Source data
——

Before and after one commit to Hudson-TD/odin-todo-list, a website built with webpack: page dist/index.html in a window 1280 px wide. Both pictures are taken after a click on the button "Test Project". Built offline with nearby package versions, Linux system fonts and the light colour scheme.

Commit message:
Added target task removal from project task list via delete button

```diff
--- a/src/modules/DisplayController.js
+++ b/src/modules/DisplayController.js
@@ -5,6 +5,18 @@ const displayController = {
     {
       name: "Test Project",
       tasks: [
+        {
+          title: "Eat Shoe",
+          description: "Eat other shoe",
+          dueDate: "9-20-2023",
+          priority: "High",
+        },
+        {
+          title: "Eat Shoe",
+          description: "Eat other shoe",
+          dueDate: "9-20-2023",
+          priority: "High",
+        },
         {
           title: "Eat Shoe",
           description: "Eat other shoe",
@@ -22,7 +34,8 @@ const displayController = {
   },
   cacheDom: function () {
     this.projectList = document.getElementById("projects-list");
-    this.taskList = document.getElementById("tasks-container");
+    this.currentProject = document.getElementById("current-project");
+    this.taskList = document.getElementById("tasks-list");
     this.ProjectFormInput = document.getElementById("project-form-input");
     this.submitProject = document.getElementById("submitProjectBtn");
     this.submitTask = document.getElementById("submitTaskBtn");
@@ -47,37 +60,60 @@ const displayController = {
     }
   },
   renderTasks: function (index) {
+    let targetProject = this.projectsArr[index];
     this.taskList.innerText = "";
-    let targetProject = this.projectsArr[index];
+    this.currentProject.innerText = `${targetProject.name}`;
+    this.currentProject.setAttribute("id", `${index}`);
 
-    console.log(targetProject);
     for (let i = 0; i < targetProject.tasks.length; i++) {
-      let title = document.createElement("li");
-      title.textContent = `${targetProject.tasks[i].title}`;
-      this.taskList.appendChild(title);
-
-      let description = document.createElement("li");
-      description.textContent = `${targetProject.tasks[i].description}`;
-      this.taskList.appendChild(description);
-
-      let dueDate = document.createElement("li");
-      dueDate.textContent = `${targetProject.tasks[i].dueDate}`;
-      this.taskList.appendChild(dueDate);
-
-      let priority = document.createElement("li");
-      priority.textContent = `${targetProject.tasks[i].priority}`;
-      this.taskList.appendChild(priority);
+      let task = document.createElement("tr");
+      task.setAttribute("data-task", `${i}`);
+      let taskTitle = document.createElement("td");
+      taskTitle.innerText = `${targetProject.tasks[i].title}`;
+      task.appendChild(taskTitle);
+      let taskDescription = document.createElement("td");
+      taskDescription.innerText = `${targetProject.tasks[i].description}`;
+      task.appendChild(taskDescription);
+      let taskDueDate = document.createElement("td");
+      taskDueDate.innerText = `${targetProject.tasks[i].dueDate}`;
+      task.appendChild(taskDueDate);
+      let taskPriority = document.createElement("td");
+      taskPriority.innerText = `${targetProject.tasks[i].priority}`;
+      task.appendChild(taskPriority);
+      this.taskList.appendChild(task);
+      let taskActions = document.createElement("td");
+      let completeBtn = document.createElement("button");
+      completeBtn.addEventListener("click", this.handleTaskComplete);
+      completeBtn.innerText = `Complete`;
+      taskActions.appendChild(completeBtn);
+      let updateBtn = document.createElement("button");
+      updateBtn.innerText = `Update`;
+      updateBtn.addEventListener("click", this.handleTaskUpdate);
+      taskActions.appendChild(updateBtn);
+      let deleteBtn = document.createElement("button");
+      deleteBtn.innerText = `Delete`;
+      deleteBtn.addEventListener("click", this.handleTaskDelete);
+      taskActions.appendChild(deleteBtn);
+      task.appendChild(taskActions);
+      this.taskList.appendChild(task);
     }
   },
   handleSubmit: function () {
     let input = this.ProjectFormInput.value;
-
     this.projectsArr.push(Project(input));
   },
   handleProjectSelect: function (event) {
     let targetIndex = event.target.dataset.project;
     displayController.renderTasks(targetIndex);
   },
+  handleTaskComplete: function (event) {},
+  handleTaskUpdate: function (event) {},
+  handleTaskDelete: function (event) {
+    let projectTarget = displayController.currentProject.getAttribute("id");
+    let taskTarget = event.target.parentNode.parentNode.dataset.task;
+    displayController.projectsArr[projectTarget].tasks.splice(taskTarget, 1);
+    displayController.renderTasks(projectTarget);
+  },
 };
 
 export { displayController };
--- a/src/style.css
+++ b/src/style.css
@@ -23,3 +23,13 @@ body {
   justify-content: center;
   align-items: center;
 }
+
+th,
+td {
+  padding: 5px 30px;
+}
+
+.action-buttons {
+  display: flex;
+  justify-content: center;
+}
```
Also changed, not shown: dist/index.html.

——

HOW TO COMPLETE THIS TASK
From the first line to the last, copy every record exactly.

ANSWER TO THIS PROBLEM
Before and after one commit to Hudson-TD/odin-todo-list, a website built with webpack: page dist/index.html in a window 1280 px wide. Both pictures are taken after a click on the button "Test Project". Built offline with nearby package versions, Linux system fonts and the light colour scheme.

Commit message:
Added target task removal from project task list via delete button

```diff
--- a/src/modules/DisplayController.js
+++ b/src/modules/DisplayController.js
@@ -5,6 +5,18 @@ const displayController = {
     {
       name: "Test Project",
       tasks: [
+        {
+          title: "Eat Shoe",
+          description: "Eat other shoe",
+          dueDate: "9-20-2023",
+          priority: "High",
+        },
+        {
+          title: "Eat Shoe",
+          description: "Eat other shoe",
+          dueDate: "9-20-2023",
+          priority: "High",
+        },
         {
           title: "Eat Shoe",
           description: "Eat other shoe",
@@ -22,7 +34,8 @@ const displayController = {
   },
   cacheDom: function () {
     this.projectList = document.getElementById("projects-list");
-    this.taskList = document.getElementById("tasks-container");
+    this.currentProject = document.getElementById("current-project");
+    this.taskList = document.getElementById("tasks-list");
     this.ProjectFormInput = document.getElementById("project-form-input");
     this.submitProject = document.getElementById("submitProjectBtn");
     this.submitTask = document.getElementById("submitTaskBtn");
@@ -47,37 +60,60 @@ const displayController = {
     }
   },
   renderTasks: function (index) {
+    let targetProject = this.projectsArr[index];
     this.taskList.innerText = "";
-    let targetProject = this.projectsArr[index];
+    this.currentProject.innerText = `${targetProject.name}`;
+    this.currentProject.setAttribute("id", `${index}`);
 
-    console.log(targetProject);
     for (let i = 0; i < targetProject.tasks.length; i++) {
-      let title = document.createElement("li");
-      title.textContent = `${targetProject.tasks[i].title}`;
-      this.taskList.appendChild(title);
-
-      let description = document.createElement("li");
-      description.textContent = `${targetProject.tasks[i].description}`;
-      this.taskList.appendChild(description);
-
-      let dueDate = document.createElement("li");
-      dueDate.textContent = `${targetProject.tasks[i].dueDate}`;
-      this.taskList.appendChild(dueDate);
-
-      let priority = document.createElement("li");
-      priority.textContent = `${targetProject.tasks[i].priority}`;
-      this.taskList.appendChild(priority);
+      let task = document.createElement("tr");
+      task.setAttribute("data-task", `${i}`);
+      let taskTitle = document.createElement("td");
+      taskTitle.innerText = `${targetProject.tasks[i].title}`;
+      task.appendChild(taskTitle);
+      let taskDescription = document.createElement("td");
+      taskDescription.innerText = `${targetProject.tasks[i].description}`;
+      task.appendChild(taskDescription);
+      let taskDueDate = document.createElement("td");
+      taskDueDate.innerText = `${targetProject.tasks[i].dueDate}`;
+      task.appendChild(taskDueDate);
+      let taskPriority = document.createElement("td");
+      taskPriority.innerText = `${targetProject.tasks[i].priority}`;
+      task.appendChild(taskPriority);
+      this.taskList.appendChild(task);
+      let taskActions = document.createElement("td");
+      let completeBtn = document.createElement("button");
+      completeBtn.addEventListener("click", this.handleTaskComplete);
+      completeBtn.innerText = `Complete`;
+      taskActions.appendChild(completeBtn);
+      let updateBtn = document.createElement("button");
+      updateBtn.innerText = `Update`;
+      updateBtn.addEventListener("click", this.handleTaskUpdate);
+      taskActions.appendChild(updateBtn);
+      let deleteBtn = document.createElement("button");
+      deleteBtn.innerText = `Delete`;
+      deleteBtn.addEventListener("click", this.handleTaskDelete);
+      taskActions.appendChild(deleteBtn);
+      task.appendChild(taskActions);
+      this.taskList.appendChild(task);
     }
   },
   handleSubmit: function () {
     let input = this.ProjectFormInput.value;
-
     this.projectsArr.push(Project(input));
   },
   handleProjectSelect: function (event) {
     let targetIndex = event.target.dataset.project;
     displayController.renderTasks(targetIndex);
   },
+  handleTaskComplete: function (event) {},
+  handleTaskUpdate: function (event) {},
+  handleTaskDelete: function (event) {
+    let projectTarget = displayController.currentProject.getAttribute("id");
+    let taskTarget = event.target.parentNode.parentNode.dataset.task;
+    displayController.projectsArr[projectTarget].tasks.splice(taskTarget, 1);
+    displayController.renderTasks(projectTarget);
+  },
 };
 
 export { displayController };
--- a/src/style.css
+++ b/src/style.css
@@ -23,3 +23,13 @@ body {
   justify-content: center;
   align-items: center;
 }
+
+th,
+td {
+  padding: 5px 30px;
+}
+
+.action-buttons {
+  display: flex;
+  justify-content: center;
+}
```
Also changed, not shown: dist/index.html.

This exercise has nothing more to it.